A Palau, F Vallès, V Rouco, M Coll, Z Li, C Pop, B Mundet, J Gàzquez, R Guzman, J Gutierrez, X Obradors and T Puig.

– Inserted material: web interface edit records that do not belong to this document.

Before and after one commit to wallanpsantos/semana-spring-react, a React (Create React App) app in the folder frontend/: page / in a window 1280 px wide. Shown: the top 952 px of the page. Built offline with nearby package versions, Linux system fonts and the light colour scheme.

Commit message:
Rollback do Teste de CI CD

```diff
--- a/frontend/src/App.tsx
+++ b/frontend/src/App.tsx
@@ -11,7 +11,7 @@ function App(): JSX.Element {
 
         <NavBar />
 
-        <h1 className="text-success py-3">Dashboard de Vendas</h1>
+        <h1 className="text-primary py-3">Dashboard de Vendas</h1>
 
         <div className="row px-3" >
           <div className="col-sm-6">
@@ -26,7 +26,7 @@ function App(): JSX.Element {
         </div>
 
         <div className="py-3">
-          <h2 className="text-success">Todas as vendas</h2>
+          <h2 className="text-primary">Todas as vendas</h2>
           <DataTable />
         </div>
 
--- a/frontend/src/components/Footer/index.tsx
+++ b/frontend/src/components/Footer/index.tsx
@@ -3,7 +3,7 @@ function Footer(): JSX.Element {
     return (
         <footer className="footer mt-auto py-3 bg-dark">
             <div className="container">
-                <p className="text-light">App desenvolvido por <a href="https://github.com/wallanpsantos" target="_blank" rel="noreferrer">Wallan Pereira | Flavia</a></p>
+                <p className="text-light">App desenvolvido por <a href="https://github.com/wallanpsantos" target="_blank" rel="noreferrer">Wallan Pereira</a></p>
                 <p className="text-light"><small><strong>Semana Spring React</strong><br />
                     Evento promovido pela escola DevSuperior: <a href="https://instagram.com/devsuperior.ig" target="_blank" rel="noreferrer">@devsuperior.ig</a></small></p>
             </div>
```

In-field angular pinning performances at different temperatures have been analysed on chemical solution deposited (CSD) YBa2Cu3O7−x (YBCO) pristine films and nanocomposites. We show that with this analysis we are able to quantify the vortex pinning strength and energies, associated with different kinds of natural and artificial pinning defects, acting as efficient pinning centres at different regions of the H–T phase diagram. A good quantification of the variety of pinning defects active at different temperatures and magnetic fields provides a unique tool to design the best vortex pinning landscape under different operating conditions. We have found that by artificially introducing a unique defect in the YBCO matrix, the stacking faults, we are able to modify three different contributions to vortex pinning (isotropic-strong, anisotropic-strong, and isotropic-weak). The isotropic-strong contribution, widely studied in CSD YBCO nanocomposites, is associated with nanostrained regions induced at the partial dislocations surrounding the stacking faults. Moreover, the stacking fault itself acts as a planar defect which provides a very effective anisotropic-strong pinning at H//ab. Finally, the large presence of Cu–O cluster vacancies found in the stacking faults have been revealed as a source of isotropic-weak pinning sites, very active at low temperatures and high fields.

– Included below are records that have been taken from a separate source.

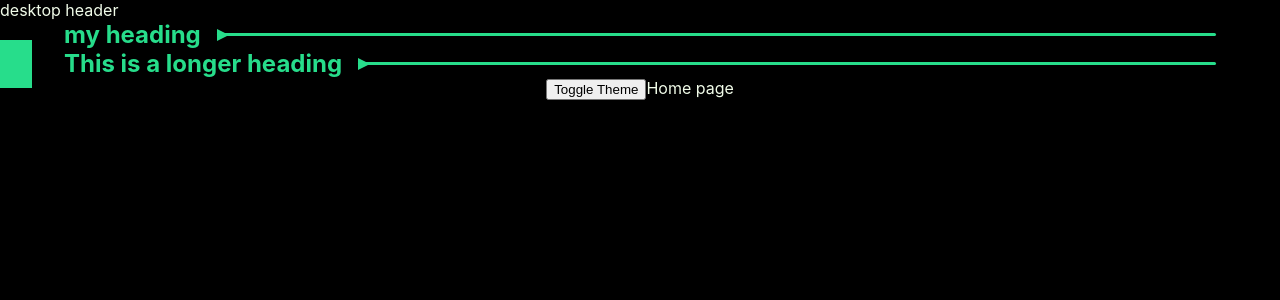
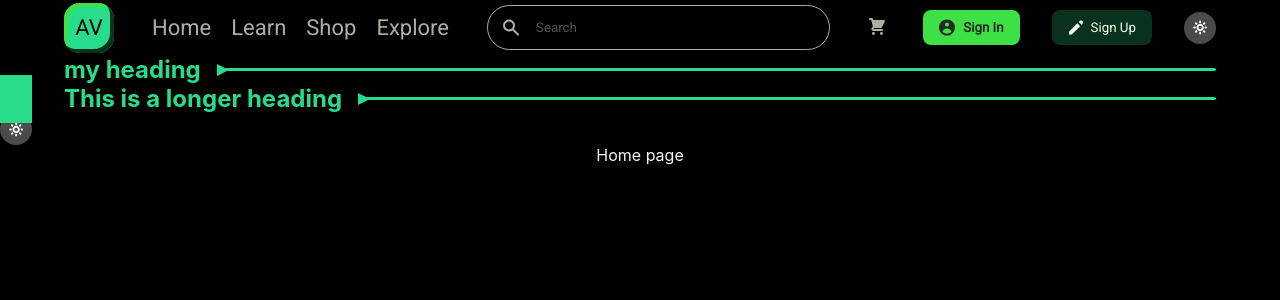
Before and after one commit to Maciej-Clanet/va_frontend_classroom, a React (Create React App) app: page / in a window 1280 px wide. Shown: the top 300 px of the page. Built offline with nearby package versions, Linux system fonts and the light colour scheme.

Commit message:
Desktop Header

```diff
--- a/src/Components/DesktopHeader/DesktopHeader.css
+++ b/src/Components/DesktopHeader/DesktopHeader.css
@@ -1,8 +1,25 @@
 .desktop-header{
     display: none;
+
+    /* border: 1px solid red; */
+    padding: 0px 64px;
+    gap: 32px;
+    align-items: center;
 }
 
-@media (min-width:800px){
+.desktop-nav-links-container{
+    display: flex;
+    align-items: center;
+    gap: 8px;
+}
+
+.header-action-button-group{
+    display: flex;
+    gap: 32px;
+    align-items: center;
+}
+
+@media (min-width: 1200px){
     .desktop-header{
         display: flex;
     }
--- a/src/Components/DesktopHeader/DesktopHeader.js
+++ b/src/Components/DesktopHeader/DesktopHeader.js
@@ -1,9 +1,41 @@
 import "./DesktopHeader.css"
+import Logo from "../Logo/Logo";
+import DesktopNavLink from "../DesktopNavLink/DesktopNavLink";
+import PrimaryIconButton from "../PrimaryIconButton/PrimaryIconButton";
+import SecondaryIconButton from "../SecondaryIconButton/SecondaryIconButton";
+import IconButton from "../IconButton/IconButton";
+import ThemeToggleButton from "../ThemeToggleButton/ThemeToggleButton";
+import SearchBar from "../SearchBar/SearchBar";
+
+import {ReactComponent as UserIcon} from "../../Assets/Icons/UserIcon.svg";
+import {ReactComponent as PencilIcon} from "../../Assets/Icons/PencilIcon.svg";
+import {ReactComponent as CartIcon} from "../../Assets/Icons/CartIcon.svg"
+import {useNavigate} from "react-router-dom";
+
+const DesktopNavLinks = () =>{
+    return(
+        <div className="desktop-nav-links-container">
+            <DesktopNavLink text="Home" path="/"/>
+            <DesktopNavLink text="Learn" path="/Learn"/>
+            <DesktopNavLink text="Shop" path="/Shop"/>
+            <DesktopNavLink text="Explore" path="/Explore"/>
+        </div>
+    )
+}
 
 const DesktopHeader = () =>{
+    const navigate = useNavigate()
     return(
         <header className="desktop-header">
-            desktop header
+            <Logo/>
+            <DesktopNavLinks/>
+            <SearchBar/>
+            <div className="header-action-button-group">
+                <IconButton icon={<CartIcon/>} onClick={() => navigate("/cart")} />
+                <PrimaryIconButton text="Sign In" icon={<UserIcon/>} onClick={() => navigate("/login")} />
+                <SecondaryIconButton text="Sign Up" icon={<PencilIcon/>} onClick={() => navigate("/register")} />
+                <ThemeToggleButton />
+            </div>
         </header>
     )
 }
--- /dev/null
+++ b/src/Components/DesktopNavLink/DesktopNavLink.css
@@ -0,0 +1,10 @@
+.desktop-nav-link{
+    color: var(--text-color);
+    background: none;
+    border: none;
+    opacity: 0.7;
+    cursor: pointer;
+    &:hover{
+        opacity: 1;
+    }
+}
--- /dev/null
+++ b/src/Components/DesktopNavLink/DesktopNavLink.js
@@ -0,0 +1,9 @@
+import "./DesktopNavLink.css"
+import {useNavigate} from "react-router-dom"
+
+const DesktopNavLink = ({text, path}) =>{
+    const navigate = useNavigate()
+    return <button className="desktop-nav-link text-title" onClick={() => navigate(path)}>{text}</button>
+}
+
+export default DesktopNavLink;
--- a/src/Components/Logo/Logo.css
+++ b/src/Components/Logo/Logo.css
@@ -9,10 +9,16 @@
     border-radius: 16px;
     -webkit-box-shadow: inset -4px -4px 0px 0px #08311E, inset 4px 4px 0px 0px #3DE145;
     box-shadow: inset -4px -4px 0px 0px #08311E, inset 4px 4px 0px 0px #3DE145;
-    position: absolute;
-    left: 50%;
-    transform: translateX(-50%);
+
 
     user-select: none;
     cursor: pointer;
 }
+
+@media (max-width: 1200px){
+    .logo-container{
+        position: absolute;
+        left: 50%;
+        transform: translateX(-50%);
+    }
+}
--- a/src/Components/MobileHeader/MobileHeader.css
+++ b/src/Components/MobileHeader/MobileHeader.css
@@ -5,7 +5,7 @@
     padding: 0px 8px;
 }
 
-@media (min-width: 800px){
+@media (min-width: 1200px){
     .mobile-header{
         display: none;
     }
--- a/src/Components/SearchBar/SearchBar.css
+++ b/src/Components/SearchBar/SearchBar.css
@@ -2,6 +2,7 @@
     display: flex;
     align-items: center;
     position: relative;
+    flex: 1;
     & svg{
         fill: var(--text-color);
         position: absolute;
--- /dev/null
+++ b/src/Components/SecondaryIconButton/SecondaryIconButton.css
@@ -0,0 +1,21 @@
+.secondary-icon-button{
+    border: none;
+    border-radius: 8px;
+    background-color: var(--secondary-color);
+    color: var(--text-color);
+
+    display: flex;
+    align-items: center;
+    gap: 8px;
+    padding: 4px 16px;
+
+    cursor: pointer;
+
+    & svg{
+        fill: var(--text-color);
+    }
+
+    &:hover{
+        filter: brightness(120%);
+    }
+}
--- /dev/null
+++ b/src/Components/SecondaryIconButton/SecondaryIconButton.js
@@ -0,0 +1,7 @@
+import "./SecondaryIconButton.css"
+
+const SecondaryIconButton = ({text, icon, onClick}) => {
+    return <button className="secondary-icon-button text-label" onClick={onClick}>{icon}{text}</button>
+}
+
+export default SecondaryIconButton;
--- a/src/Components/ThemeToggleButton/ThemeToggleButton.css
+++ b/src/Components/ThemeToggleButton/ThemeToggleButton.css
@@ -0,0 +1,32 @@
+.theme-toggle-button{
+    background: none;
+    border: none;
+    border-radius: 50%;
+    width: 32px;
+    height: 32px;
+    display: flex;
+    align-items: center;
+    justify-content: center;
+    cursor: pointer;
+
+    &.light-theme{
+        border: 1px solid var(--text-color);
+
+        & svg{
+            fill: none;
+            stroke: var(--text-color);
+            stroke-width: 2px;
+        }
+    }
+    &.dark-theme{
+        background-color: rgb(75, 75, 75);
+        & svg{
+            /* fill: var(--accent-color); */
+            fill: none;
+            stroke: var(--accent-color);
+            stroke-width: 2px;
+        }
+    }
+
+
+}
--- a/src/Components/ThemeToggleButton/ThemeToggleButton.js
+++ b/src/Components/ThemeToggleButton/ThemeToggleButton.js
@@ -1,10 +1,17 @@
 import "./ThemeToggleButton.css"
 import { useTheme } from "../../Contexts/ThemeContext";
+import {ReactComponent as SunIcon} from "../../Assets/Icons/SunIcon.svg"
+import {ReactComponent as MoonIcon} from "../../Assets/Icons/MoonIcon.svg"
+const ThemeToggleButton = () => {
+    const {theme, toggleTheme} = useTheme();
 
-const ThemeToggleButton = () => {
-    const {toggleTheme} = useTheme();
-
-    return <button onClick={toggleTheme}>Toggle Theme</button>
+    return <button className={`theme-toggle-button ${theme}`} onClick={toggleTheme}>
+        {
+            theme === "light-theme"
+            ? <MoonIcon/>
+            : <SunIcon/>
+            }
+        </button>
 }
 
 export default ThemeToggleButton;
```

Jordi Martínez-Esaín, Jordi Faraudo*, Teresa Puig, Xavier Obradors, Josep Ros, Susagna Ricart, and Ramón Yáñez*. J. Am. Chem. Soc., Article ASAP. DOI: 10.1021/jacs.7b09821
Ligand-to-surface interactions are critical factors in surface and interface chemistry to control the mechanisms governing nanostructured colloidal suspensions. In particular, molecules containing carboxylate moieties (such as citrate anions) have been extensively investigated to stabilize metal, metal oxide, and metal fluoride nanoparticles. Using YF3 nanoparticles as a model system, we show here the self-assembly of citrate-stabilized nanostructures (supraparticles) with a size tunable by temperature. Results from several experimental techniques and molecular dynamics simulations show that the self-assembly of nanoparticles into supraparticles is due to ionic bridges between different nanoparticles. These interactions were caused by cations (e.g., ammonium) strongly adsorbed onto the nanoparticle surface that also interact strongly with nonbonded citrate anions, creating ionic bridges in solution between nanoparticles. Experimentally, we observe self-assembly of nanoparticles into supraparticles at 25 and 100 °C. Interestingly, at high temperatures (100 °C), this citrate-bridge self-assembly mechanism is more efficient, giving rise to larger supraparticles. At low temperatures (5 °C), this mechanism is not observed, and nanoparticles remain stable. Molecular dynamics simulations show that the free energy of a single citrate bridge between nanoparticles in solution is much larger than the thermal energy and in fact is much larger than typical adsorption free energies of ions on colloids. Summarizing our experiments and simulations, we identify as key aspects of the self-assembly mechanism the requirement of NPs with a surface able to adsorb anions and cations and the presence of multidentate ions in solution. This indicates that this new ion-mediated self-assembly mechanism is not specific of YF3 and citrate anions, as supported by preliminary experimental results in other systems.